Elon Musk said in an interview that living on Mars will be dangerous, especially at first.
Insider previously reported that a human without special equipment would die within minutes on Mars.
The billionaire wants to build a self-sustaining city on the planet in the coming decades.
Colonizing Mars won't be for the faint of heart, according to SpaceX CEO Elon Musk.
"It's very important to emphasize that Mars, especially in the beginning, will not be luxurious," Musk said in a video interview with Chris Anderson, the head of TED conferences, published Monday. "It will be dangerous, cramped, difficult, hard work."
The billionaire compared recruitment efforts for Mars to an ad from the 1900s for an expedition to Antarctica with explorer Ernest Shackleton. The ad has since been debunked as a myth, but called for men willing to go on a "hazardous journey" and said a safe return was "doubtful."
"The sales pitch for going to Mars is, 'It's dangerous, it's cramped. You might not make it back. It's difficult, it's hard work,'" Musk said.
Living on Mars, a planet with an average temperature of -80 degrees Fahrenheit, would be far more difficult than living in Antarctica, a region with an average temperature of -70 degrees Fahrenheit.
Mars has a rocky surface, riddled with volcanoes and canyons. The planet also has about one-third the gravity of Earth and a thinner atmosphere that would not be breathable for humans. Insider previously reported that a human without special equipment would die within minutes on the planet due to Mars' low atmospheric pressure.
Musk wants to build a full-size city on Mars.
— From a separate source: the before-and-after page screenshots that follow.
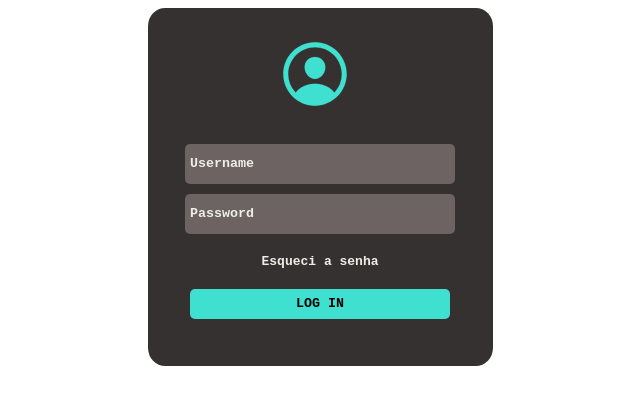
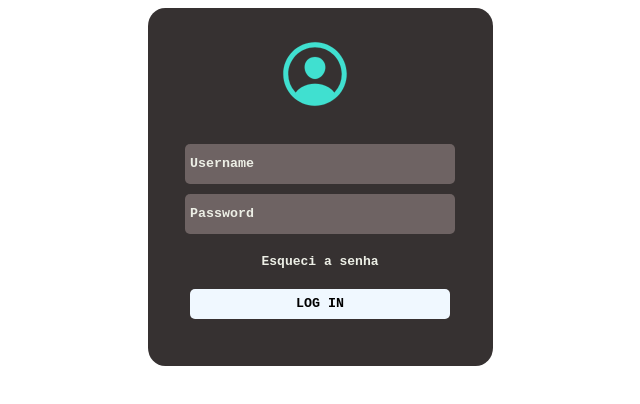
Before and after one commit to wells99/loginscreenv1, a plain HTML site: page index.html in a window 1280 px wide. In both pictures the pointer is over the input "LOG IN". Shown: the whole page, without its empty margins (320-960 px from the left). Drawn offline with nearby package versions, Linux system fonts and the light colour scheme.

Commit message:
hover do bottão adicionado

```diff
--- a/style.css
+++ b/style.css
@@ -49,3 +49,8 @@ input[type="submit"]{
 input::placeholder, span{
     color: rgb(237, 239, 230);
 }
+
+input[type="submit"]:hover{
+    background-color: aliceblue;
+    transition: 1.3s;
+}
```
In 2019, the billionaire estimated it would take one million tons of cargo to build a self-sustaining city on the planet - a process that would cost anywhere from $100 billion to $10 trillion, Musk estimated.
The billionaire told Anderson that he hopes the people that would colonize Mars would take the opportunity to "rethink society."
"I think this is important for maximizing the probable life span for humanity or consciousness," Musk told Anderson. "Human civilization could come to an end for external reasons like a giant meteor or super volcanoes or extreme climate change or World War III, or you know, any one of a number of reasons."
The richest man in the world told Anderson that SpaceX would determine a price point for tickets on future rockets to Mars that would be relatively affordable for most people, citing a $100,000 hypothetical ticket price.
Musk's company SpaceX plans to build the self-sustaining city in the coming decades. Though, the billionaire told Anderson that he anticipates he will be "long dead" before his dream can become reality.
In 2020, Musk said he hoped to build 1,000 Starships over 10 years and planned to send 1 million people to Mars by 2050. He has also said that the first human on Mars might land in 2029.
The SpaceX CEO told Anderson that he anticipates the space company could have its first orbital launch for the Starship "within a few months," pending regulatory approval.
"Success is not guaranteed, but excitement certainly is," Musk said.